The founders of True & Co. put lacy thongs in the swag bags at a mostly male tech conference; their eyebrow-raising approach to launching caught the eye of a few women investors. Is this what it takes to fund women-led ventures?
By Lydia Dishman (Contributor, Fast Company)
On the first day of the D10 conference last week, the (mostly male) attendees dipped into their swag bags and pulled out lacy, yellow thongs. The panty placement was a bold move to bring attention to True & Co., a lingerie e-tailer launching at the conference.
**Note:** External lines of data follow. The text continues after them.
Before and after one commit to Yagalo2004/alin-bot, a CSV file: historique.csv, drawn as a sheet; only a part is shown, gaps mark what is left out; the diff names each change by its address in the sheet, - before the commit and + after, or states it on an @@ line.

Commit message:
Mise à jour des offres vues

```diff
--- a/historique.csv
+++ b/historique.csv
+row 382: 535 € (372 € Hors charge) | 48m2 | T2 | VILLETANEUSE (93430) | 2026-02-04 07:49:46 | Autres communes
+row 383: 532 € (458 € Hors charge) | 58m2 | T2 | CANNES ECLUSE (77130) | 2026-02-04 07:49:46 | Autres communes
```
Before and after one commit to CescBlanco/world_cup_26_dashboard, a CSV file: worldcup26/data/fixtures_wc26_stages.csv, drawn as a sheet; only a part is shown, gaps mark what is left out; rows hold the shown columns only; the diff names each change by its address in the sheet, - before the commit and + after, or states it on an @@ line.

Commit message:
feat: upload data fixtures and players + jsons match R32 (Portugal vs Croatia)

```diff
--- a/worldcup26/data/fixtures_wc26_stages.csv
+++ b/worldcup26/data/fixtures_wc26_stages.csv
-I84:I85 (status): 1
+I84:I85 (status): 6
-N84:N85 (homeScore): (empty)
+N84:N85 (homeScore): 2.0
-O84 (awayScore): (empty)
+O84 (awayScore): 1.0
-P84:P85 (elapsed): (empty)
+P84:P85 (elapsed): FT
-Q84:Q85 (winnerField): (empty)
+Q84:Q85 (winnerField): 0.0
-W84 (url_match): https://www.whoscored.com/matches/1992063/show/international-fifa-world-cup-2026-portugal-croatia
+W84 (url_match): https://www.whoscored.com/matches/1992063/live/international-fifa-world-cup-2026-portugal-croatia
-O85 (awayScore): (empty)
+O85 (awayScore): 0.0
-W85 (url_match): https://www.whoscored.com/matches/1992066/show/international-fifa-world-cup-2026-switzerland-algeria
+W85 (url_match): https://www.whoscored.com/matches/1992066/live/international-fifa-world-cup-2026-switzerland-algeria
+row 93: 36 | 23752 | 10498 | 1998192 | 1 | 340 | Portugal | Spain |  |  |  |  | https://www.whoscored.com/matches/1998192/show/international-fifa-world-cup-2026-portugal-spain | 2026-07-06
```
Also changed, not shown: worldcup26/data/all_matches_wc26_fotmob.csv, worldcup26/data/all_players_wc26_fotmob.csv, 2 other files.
But founders Michelle Lam and Aarthi Ramamurthy were placing even ballsier bets on their bra business.
Though its story sounds cut and dried, True & Co.’s experience snagging early stage funding is not all that common for women-owned startups. A report from the Center for Venture Research at the University of New Hampshire found that women-owned ventures account for 12% of entrepreneurs seeking angel capital.
True&Co co-founders Aarthi Ramamurthy and Michelle secure funding from investors for bra shopping.
By Ingrid Lunden (Writer, TechCrunch)
The women’s liberation movement once taught ladies to cast off their bras in solidarity and empowerment; now a new startup, founded by two women, is inverting that formula to make sure that when you put it back on, that bra fits like a glove.
True&Co is launching an online bra fitting service and shop that takes a very traditional (and tedious) process — finding bras you like that actually fit well — and makes it quick and kind of fun, and it is doing it with $2 million in seed funding from a great list of investors: First Round Capital, SoftTech VC, Aileen Lee, Softbank Capital